Game of Hormones

Game of Thrones star Kit Harington has reportedly checked into a wellness retreat to deal with "personal issues," after the blockbuster series recently came to an end. His agent said that "Kit has decided to utilise this break in his schedule as an opportunity to spend some time at a wellness retreat to work on some personal issues".

Harington, who played Jon Snow throughout the show's eight-year run, has spoken openly in the past about his struggles dealing with fame, and the emotional adjustment he was forced to make after the conclusion of the hit series.

I couldn’t be more impressed or delighted to hear this and although I have no connection to the actor whatsoever, I am deeply encouraged to hear of a young man, taking an informed decision to practice some essential self-care and invest in his future. I take my hat off to him.

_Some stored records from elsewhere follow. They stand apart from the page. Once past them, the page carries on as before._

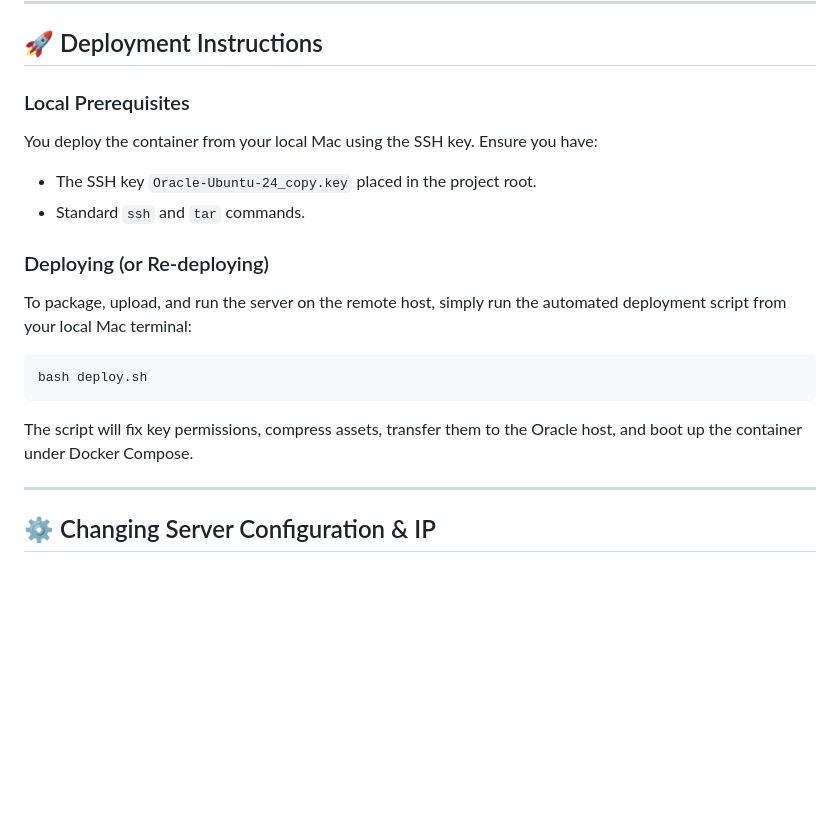
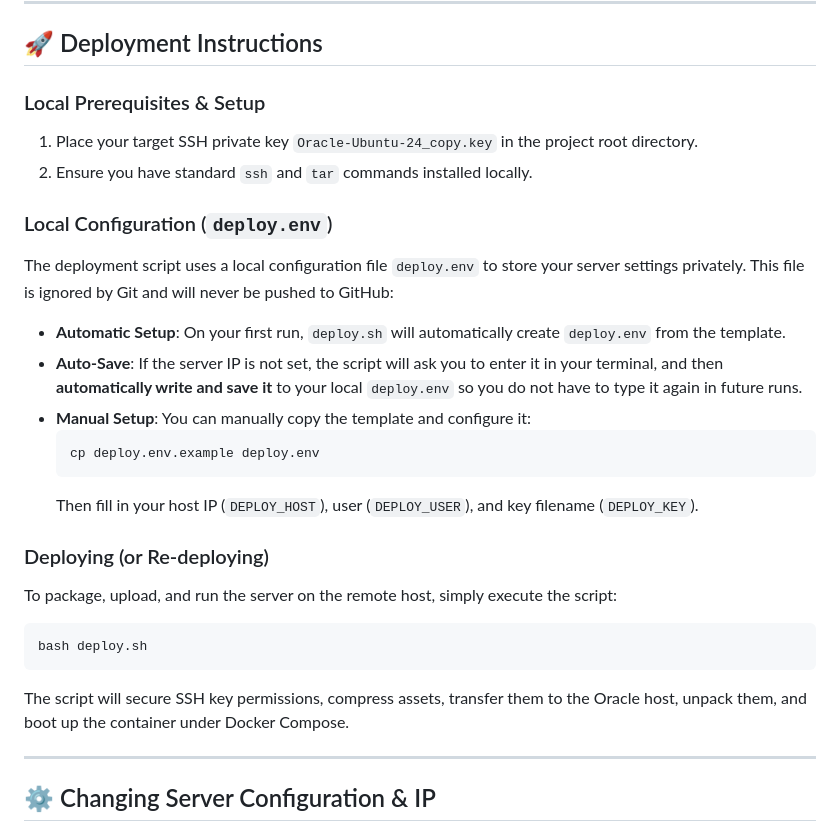
Before and after one commit to bt659n/Meraki-webhook-server, a Markdown page: README.md, the part around the change. GitHub-like rendering; blank space fills up the shorter version.

Commit message:
Update README.md with deploy.env automatic setup and clone instructions

````diff
--- a/README.md
+++ b/README.md
@@ -52,17 +52,26 @@ To bypass this buffering, the backend sets specific anti-buffering headers on th
 
 ## 🚀 Deployment Instructions
 
-### Local Prerequisites
-You deploy the container from your local Mac using the SSH key. Ensure you have:
-* The SSH key `Oracle-Ubuntu-24_copy.key` placed in the project root.
-* Standard `ssh` and `tar` commands.
+### Local Prerequisites & Setup
+1. Place your target SSH private key `Oracle-Ubuntu-24_copy.key` in the project root directory.
+2. Ensure you have standard `ssh` and `tar` commands installed locally.
+
+### Local Configuration (`deploy.env`)
+The deployment script uses a local configuration file `deploy.env` to store your server settings privately. This file is ignored by Git and will never be pushed to GitHub:
+* **Automatic Setup**: On your first run, `deploy.sh` will automatically create `deploy.env` from the template.
+* **Auto-Save**: If the server IP is not set, the script will ask you to enter it in your terminal, and then **automatically write and save it** to your local `deploy.env` so you do not have to type it again in future runs.
+* **Manual Setup**: You can manually copy the template and configure it:
+  ```bash
+  cp deploy.env.example deploy.env
+  ```
+  Then fill in your host IP (`DEPLOY_HOST`), user (`DEPLOY_USER`), and key filename (`DEPLOY_KEY`).
 
 ### Deploying (or Re-deploying)
-To package, upload, and run the server on the remote host, simply run the automated deployment script from your local Mac terminal:
+To package, upload, and run the server on the remote host, simply execute the script:
 ```bash
 bash deploy.sh
 ```
-The script will fix key permissions, compress assets, transfer them to the Oracle host, and boot up the container under Docker Compose.
+The script will secure SSH key permissions, compress assets, transfer them to the Oracle host, unpack them, and boot up the container under Docker Compose.
 
 ---
 
````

We men don’t do half enough of it because there is still an astounding volume of stigmatisation, wrongly, I may add, surrounding men who dare to talk about their mental struggles. As we get to the end of Mental Health Awareness Month this May, I hope that seeing Kit Harington practice some self-care, might just begin to help in changing that.

Statistics suggest that 10% of men experience depression on a daily basis. “Daily”. That’s millions of men. Even if we are depressed or anxious, we rarely admit that’s the culprit - instead, we lie and say we’re tired or just out of sorts. We retreat from friends & family and instead, we use numbing substances or techniques to hide from our pain. 

Male suicide is rising at such an alarming rate that it’s been classified as a “silent epidemic.” It’s the seventh leading cause of death for males. That’s a staggering statistic. This macho attitude of stuffing our feelings down, or ignoring them, is antiquated and downright dangerous- our macho male hormones are literally killing us - and that has to stop.

The huge and ongoing stigma for men is to “never be seen as weak” and, again wrongly, seeking support or going to therapy, gets enmeshed in this out of date “weak” stigma.

And it’s rubbish.

I have seen many men thrive through therapy and they have all been brave, courageous, strong and honest. They CERTAINLY weren’t weak. They simply needed some support and a fresh pair of eyes - and we ALL need that from time to time - and we need to start seeing it as the normality that it is.

Chaps - we’ve just got the strong / weak thing back to front! 
Flip it. Make a new choice. You won’t regret it.